§ THE TASK
Only the text of the records belongs in the answer, copied exactly, with every picture omitted.
#####
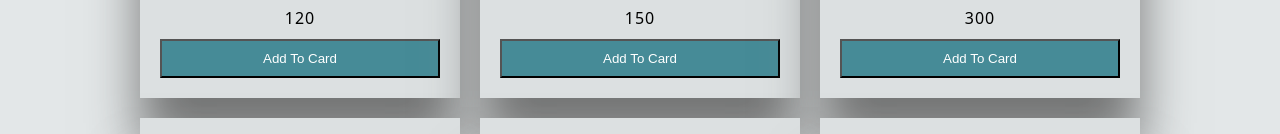
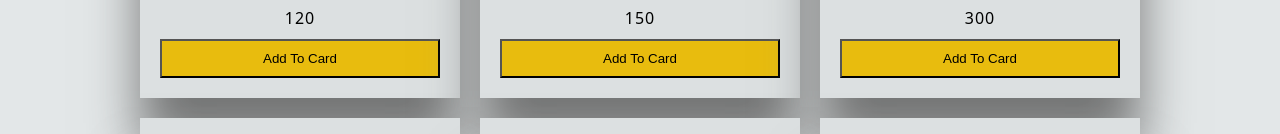
Before and after one commit to Vinlynn/JSProject, a plain HTML site: page index.html in a window 1280 px wide. Shown: the part 666-800 px from the top of the page. Drawn offline with Linux system fonts and the light colour scheme.

Commit message:
Update details

```diff
--- a/style.css
+++ b/style.css
@@ -10,7 +10,7 @@ body {
 
 }
 h1 {
-  color: black;
+  color: #000;
 }
 header {
   display: grid;
@@ -62,8 +62,8 @@ header .shopping span {
   margin: 10px;
 }
 .list .item button {
-  background-color: #468B97;
-  color: #fff;
+  background-color: #E8BC0E;
+  color: #000;
   width: 100%;
   padding: 10px;
 }
```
#####
§ RESPONSE AREA
Before and after one commit to Vinlynn/JSProject, a plain HTML site: page index.html in a window 1280 px wide. Shown: the part 666-800 px from the top of the page. Drawn offline with Linux system fonts and the light colour scheme.

Commit message:
Update details

```diff
--- a/style.css
+++ b/style.css
@@ -10,7 +10,7 @@ body {
 
 }
 h1 {
-  color: black;
+  color: #000;
 }
 header {
   display: grid;
@@ -62,8 +62,8 @@ header .shopping span {
   margin: 10px;
 }
 .list .item button {
-  background-color: #468B97;
-  color: #fff;
+  background-color: #E8BC0E;
+  color: #000;
   width: 100%;
   padding: 10px;
 }
```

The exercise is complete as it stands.